“This Doesn’t Belong to Me” presents a cycle of newly commissioned works the artist conceived specifically for the spaces of Palazzo Re Rebaudengo in Guarene (CN). The exhibition explores the concept of self-defence, interpreted as a practice of resistance developed by different social groups and subaltern bodies in order to survive. The image at the core of this cycle of artworks is that of the salamander: since Medieval bestiaries, this amphibian is said to be endowed with venom and able to survive among flames. In the show, the salamander becomes a symbol for counterpower, of both a political and sexual nature, which in performing self-defence rewrites the rules of conflict and connection. Autotomy – or the self-amputation of non-vital body parts, practiced by certain animals as a diversion for their predators – becomes the defensive tactic identified by Lakhrissi to imagine new strategies of urban guerrilla.
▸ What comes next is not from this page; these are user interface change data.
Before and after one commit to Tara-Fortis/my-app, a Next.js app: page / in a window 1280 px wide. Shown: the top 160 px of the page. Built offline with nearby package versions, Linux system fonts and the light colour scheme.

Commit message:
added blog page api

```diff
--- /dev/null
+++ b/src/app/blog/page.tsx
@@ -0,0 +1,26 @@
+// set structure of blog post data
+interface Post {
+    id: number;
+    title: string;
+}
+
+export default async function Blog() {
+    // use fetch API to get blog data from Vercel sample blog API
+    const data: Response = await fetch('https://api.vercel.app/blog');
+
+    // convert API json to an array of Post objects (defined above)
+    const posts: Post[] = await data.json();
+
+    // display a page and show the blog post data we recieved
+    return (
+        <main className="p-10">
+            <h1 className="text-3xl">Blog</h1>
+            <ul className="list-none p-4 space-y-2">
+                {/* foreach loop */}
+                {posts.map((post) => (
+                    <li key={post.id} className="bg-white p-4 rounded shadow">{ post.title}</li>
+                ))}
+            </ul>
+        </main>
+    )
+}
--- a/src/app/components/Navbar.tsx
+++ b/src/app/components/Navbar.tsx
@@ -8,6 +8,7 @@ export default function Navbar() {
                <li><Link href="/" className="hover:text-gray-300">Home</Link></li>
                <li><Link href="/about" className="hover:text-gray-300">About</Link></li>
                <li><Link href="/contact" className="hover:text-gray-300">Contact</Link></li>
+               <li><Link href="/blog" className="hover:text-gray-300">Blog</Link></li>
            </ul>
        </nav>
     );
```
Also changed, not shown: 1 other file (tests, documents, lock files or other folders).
The exhibition path of “This Doesn’t Belong to Me” begins with a ceiling installation composed of silver chainlets – talismans for protection in everyday life, which are also reminiscent of the instruments of pleasure employed in BDSM practices. The following room portrays a deferred scene, in which the conflict or intercourse has already taken place. The space is populated by a group of five sculptures in the shape of grotesque, out-of-scale salamander tails, which create a dream-like scenery evocatively dominated by the element of fire. The environment suggests a tension between visibility and absence, where the body is assumed as a platform continuously under construction and deconstruction, rather than an inalienable identity structure. In Lakhrissi’s representation, self-defence is a process of disidentification, the “strategy for survival and subversion” mentioned by José Esteban Muñoz. But more than that, it is a counteroffensive action, similar to the one described by Elsa Dorlin in her Se défendre: une philosophie de la violence [Self-defence: A philosophy of violence] (2018): “a different semiology of the militant body, which doesn’t rely on the exemplary nature of its own martyrdom, but rather on the relentless and inevitable nature of its revenge – that doesn’t belong to the metaphysics of purposes, but rather to the immediacy of a strike”.
Images : Domenico Conte